The woman looking out the window is not me, but she could be me. I spend a lot of time looking out the window.
I cry every day. TV, poems, telephone conversations, everything makes me cry. Sad things, happy moments, but mostly beauty. There is so much beauty in the world. And it fills me with tears. The innocence of children, little acts of kindness between strangers, a loving heart, nature, the long suffering and loyalty of dogs and other animals, and the awful beauty of loss. Yes, loss, and what it does to us. Or, what we do with it. Loss changes people, makes us more patient, compassionate, understanding, loving.

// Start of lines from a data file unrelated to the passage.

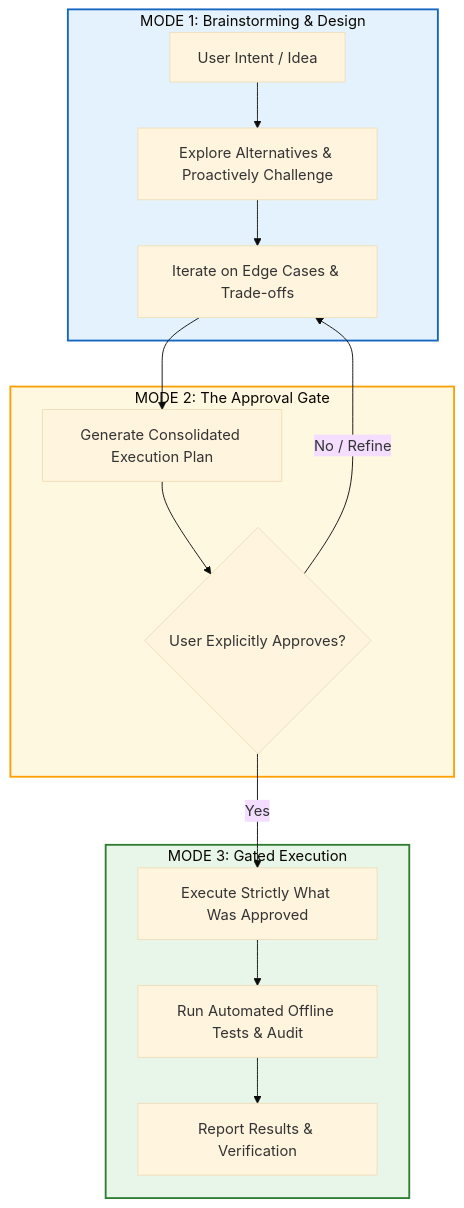
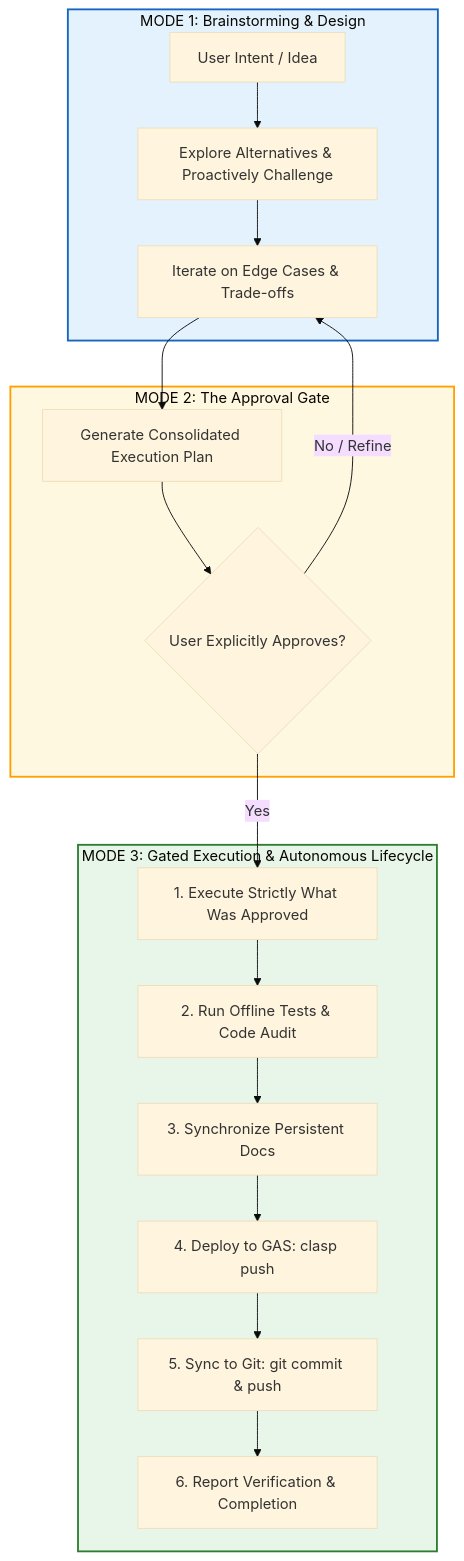
Before and after one commit to rohitashs/ParaFlightLog_dist: the diagram in Docs/Context.md, drawn with Mermaid (base theme). The commit also changed other lines of this file, not shown here.

Commit message:
Docs: Formalize autonomous Mode 3 lifecycle invariants (clasp push, git push, test verification) in Context.md

````diff
--- a/Docs/Context.md
+++ b/Docs/Context.md
@@ -75,23 +75,26 @@
 ```mermaid
 flowchart TD
     subgraph Brainstorming ["MODE 1: Brainstorming & Design"]
         A[User Intent / Idea] --> B[Explore Alternatives & Proactively Challenge]
         B --> C[Iterate on Edge Cases & Trade-offs]
     end
 
     subgraph Gate ["MODE 2: The Approval Gate"]
         C --> D[Generate Consolidated Execution Plan]
         D --> E{User Explicitly Approves?}
         E -- No / Refine --> C
     end
 
-    subgraph Execution ["MODE 3: Gated Execution"]
-        E -- Yes --> F[Execute Strictly What Was Approved]
-        F --> G[Run Automated Offline Tests & Audit]
-        G --> H[Report Results & Verification]
+    subgraph Execution ["MODE 3: Gated Execution & Autonomous Lifecycle"]
+        E -- Yes --> F[1. Execute Strictly What Was Approved]
+        F --> G[2. Run Offline Tests & Code Audit]
+        G --> H[3. Synchronize Persistent Docs]
+        H --> I[4. Deploy to GAS: clasp push]
+        I --> J[5. Sync to Git: git commit & push]
+        J --> K[6. Report Verification & Completion]
     end
 
     style Brainstorming fill:#E3F2FD,stroke:#1565C0,stroke-width:2px
     style Gate fill:#FFF8E1,stroke:#FFA000,stroke-width:2px
     style Execution fill:#E8F5E9,stroke:#2E7D32,stroke-width:2px
 ```
````
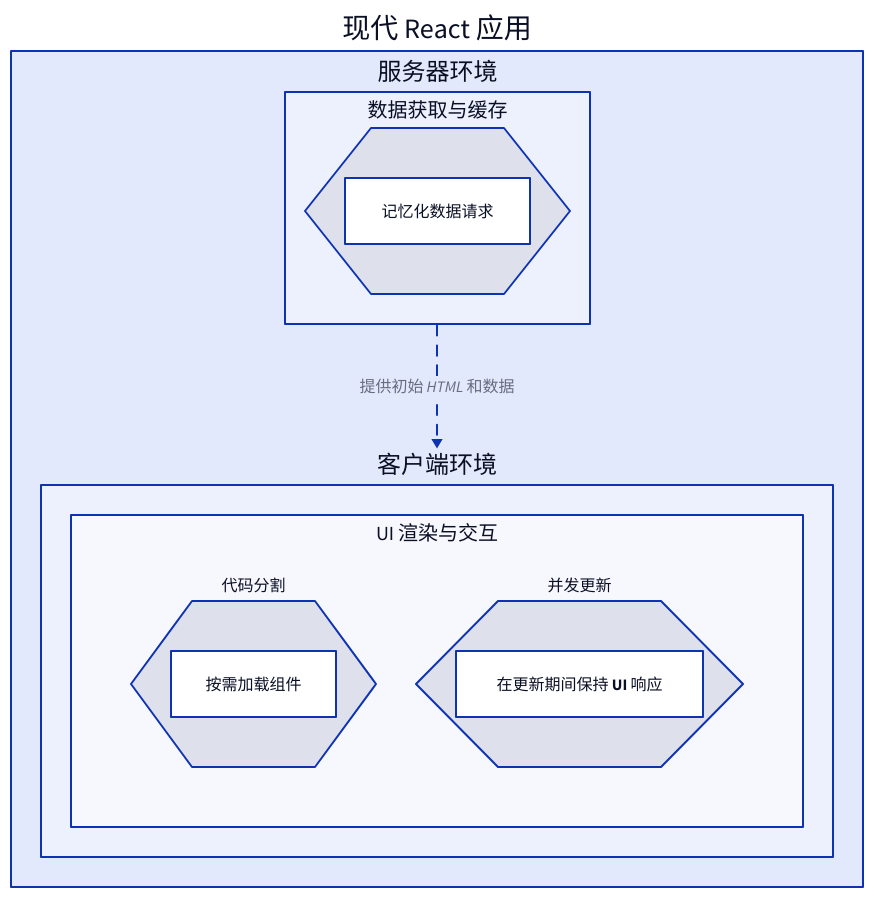
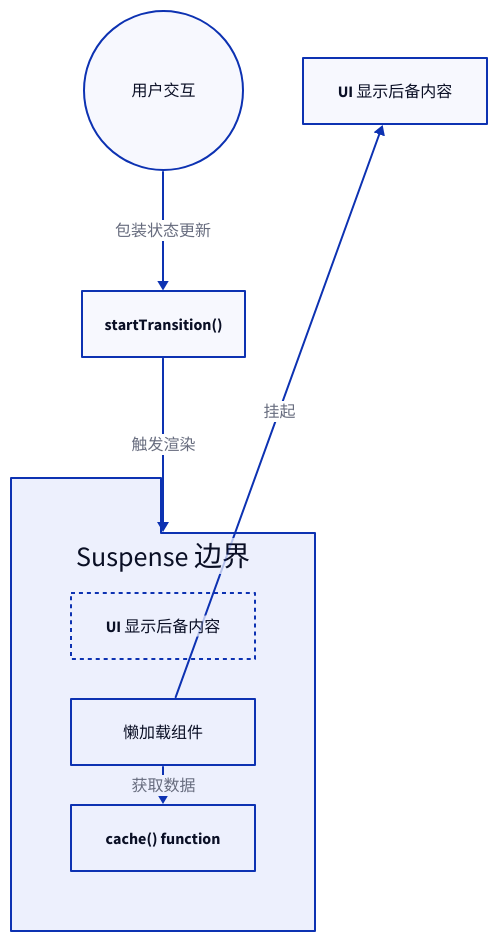
The diagram in packages/react/.aigne/doc-smith/docs/advanced.zh.md (lban2049/react), drawn with D2 before and after one commit. The commit also changed other lines of this file and 46 other files, not shown here.

````diff
--- a/packages/react/.aigne/doc-smith/docs/advanced.zh.md
+++ b/packages/react/.aigne/doc-smith/docs/advanced.zh.md
@@ -7,31 +29,35 @@
 ```d2
 direction: down
 
-"现代 React 应用": {
-  "服务器环境": {
-    "数据获取与缓存": {
-      shape: hexagon
-      "cache()": "记忆化数据请求"
-    }
+"用户交互": {
+  shape: circle
+}
+
+"startTransition()": {
+  shape: rectangle
+}
+
+"Suspense 边界": {
+  shape: package
+  grid-columns: 1
+
+  "UI 显示后备内容": {
+    shape: rectangle
+    style.stroke-dash: 2
   }
 
-  "客户端环境": {
-    "UI 渲染与交互": {
-      grid-columns: 2
+  "懒加载组件": {
+    shape: rectangle
+  }
 
-      "代码分割": {
-        shape: hexagon
-        "lazy() & Suspense": "按需加载组件"
-      }
-      "并发更新": {
-        shape: hexagon
-        "startTransition()": "在更新期间保持 UI 响应"
-      }
-    }
+  "cache() function": {
+    shape: rectangle
   }
+
+  "懒加载组件" -> "cache() function": "获取数据"
 }
 
-"现代 React 应用"."服务器环境" -> "现代 React 应用"."客户端环境": "提供初始 HTML 和数据" {
-  style.animated: true
-}
+"用户交互" -> "startTransition()": "包装状态更新"
+"startTransition()" -> "Suspense 边界": "触发渲染"
+"Suspense 边界"."懒加载组件" -> "UI 显示后备内容": "挂起"
 ```
````
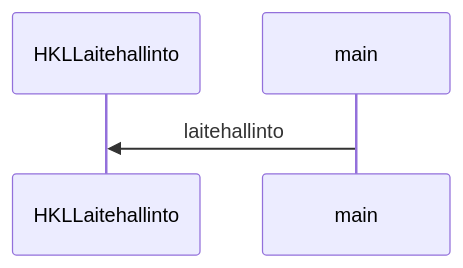
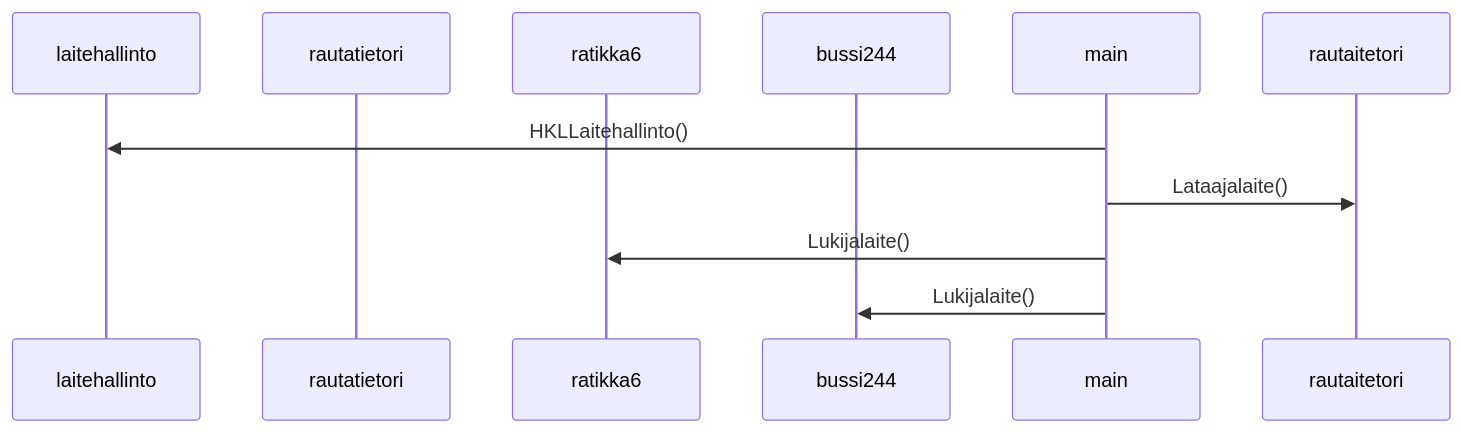
One commit to annica-henriette/ot-harjoitustyo changed the diagram in laskarit/viikko3/sekvenssikaavio.md. Above: the diagram before and after it, drawn with Mermaid.

Commit message:
added sequence diagram

````diff
--- a/laskarit/viikko3/sekvenssikaavio.md
+++ b/laskarit/viikko3/sekvenssikaavio.md
@@ -1,6 +1,12 @@
 ```mermaid
 sequenceDiagram
-    participant HKLLaitehallinto
+    participant laitehallinto
+    participant rautatietori
+    participant ratikka6
+    participant bussi244
 
-    main->>HKLLaitehallinto: laitehallinto
+    main->>laitehallinto: HKLLaitehallinto()
+    main->>rautaitetori: Lataajalaite()
+    main->>ratikka6: Lukijalaite()
+    main->>bussi244: Lukijalaite()
 ```
````
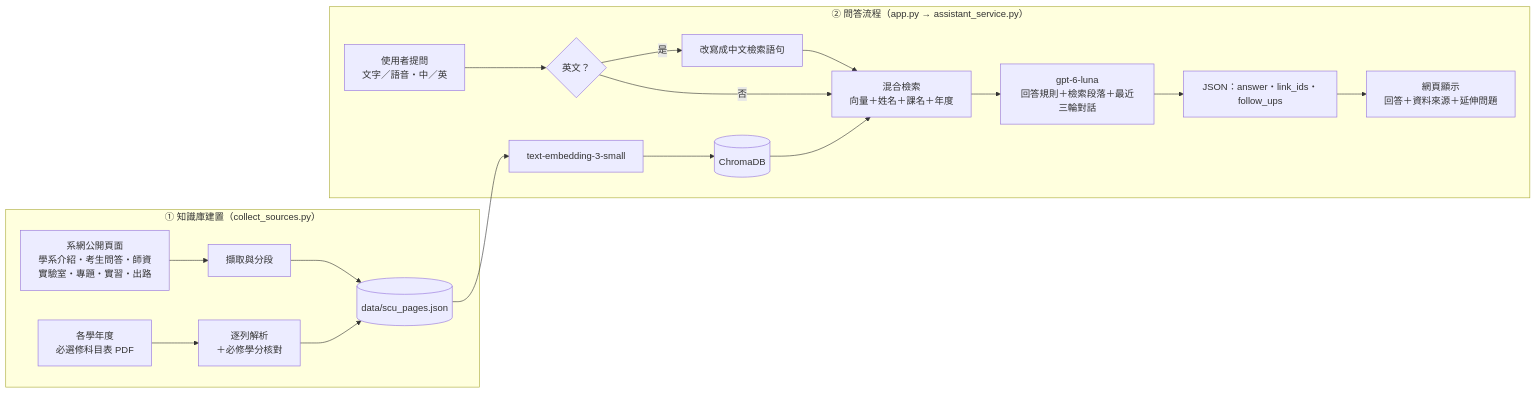
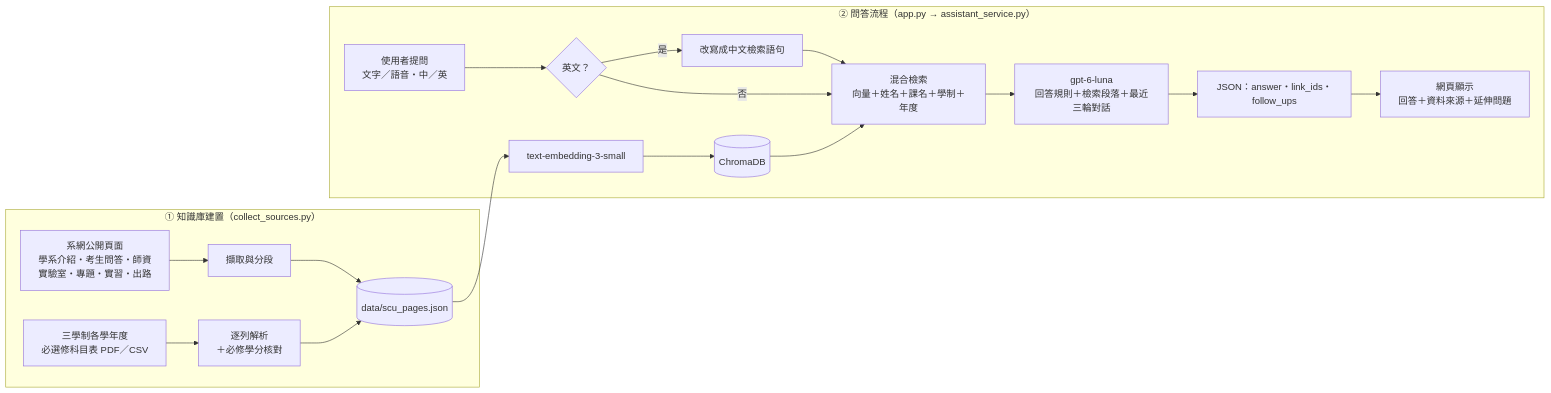
One commit to wei4211/scu-qa changed the diagram in README.md. Above: the diagram before and after it, drawn with Mermaid. The commit also changed other lines of this file and 26 other files, not shown here.

````diff
--- a/README.md
+++ b/README.md
@@ -114,20 +116,20 @@
 ```mermaid
 flowchart LR
     subgraph KB["① 知識庫建置（collect_sources.py）"]
         A["系網公開頁面<br/>學系介紹・考生問答・師資<br/>實驗室・專題・實習・出路"] --> B["擷取與分段"]
-        P["各學年度<br/>必選修科目表 PDF"] --> Q["逐列解析<br/>＋必修學分核對"]
+        P["三學制各學年度<br/>必選修科目表 PDF／CSV"] --> Q["逐列解析<br/>＋必修學分核對"]
         B --> C[("data/scu_pages.json")]
         Q --> C
     end
 
     subgraph QA["② 問答流程（app.py → assistant_service.py）"]
         U["使用者提問<br/>文字／語音・中／英"] --> T{"英文？"}
         T -- 是 --> TR["改寫成中文檢索語句"] --> R
-        T -- 否 --> R["混合檢索<br/>向量＋姓名＋課名＋年度"]
+        T -- 否 --> R["混合檢索<br/>向量＋姓名＋課名＋學制＋年度"]
         C --> E["text-embedding-3-small"] --> V[("ChromaDB")]
         V --> R
         R --> G["gpt-6-luna<br/>回答規則＋檢索段落＋最近三輪對話"]
         G --> O["JSON：answer・link_ids・follow_ups"]
         O --> W["網頁顯示<br/>回答＋資料來源＋延伸問題"]
     end
 ```
````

But I cry so much! It bothers me sometimes. I remember when Henry, the man Mother married after Dad died, cried at a birthday party we gave him. Forrest, my husband, said, “Don’t be a baby.” It made me sad that he said such an unfeeling thing; And I hope Henry didn’t hear him. Having worked with the elderly, I knew, from experience, that older people tear up more easily than the young. There are exceptions, of course. One obvious reason for this, I think, is that by the time you reach those elder years, you’ve had countless losses and gone through many changes. And, I believe, we are also grieving our own coming deaths. Every time someone I care about dies, I feel a little closer to that day.
Tonight, watching Christmas in Rockefeller Center on TV, I had to change the channel. So many memories attached to the songs. Happier times, when we were all here enjoying the season together. I haven’t put up a tree since Scott died thirteen years ago. My only two grandchildren, both adopted, live in Connecticut; I live in Missouri. We don’t have much contact since John, my son (their dad} died. Sadly, Christmas and many other holidays, are just times for me to get through. Giving to others, especially the needy, helps, but, still, the heart of Christmas is missing for me. And many others.
This may seem like a contradiction to what I said about the elderly being compassionate, understanding and loving because of their losses. And I guess it is. Much of my life, and feelings, are contradictory. I’m trying to put it all together so I can feel whole again.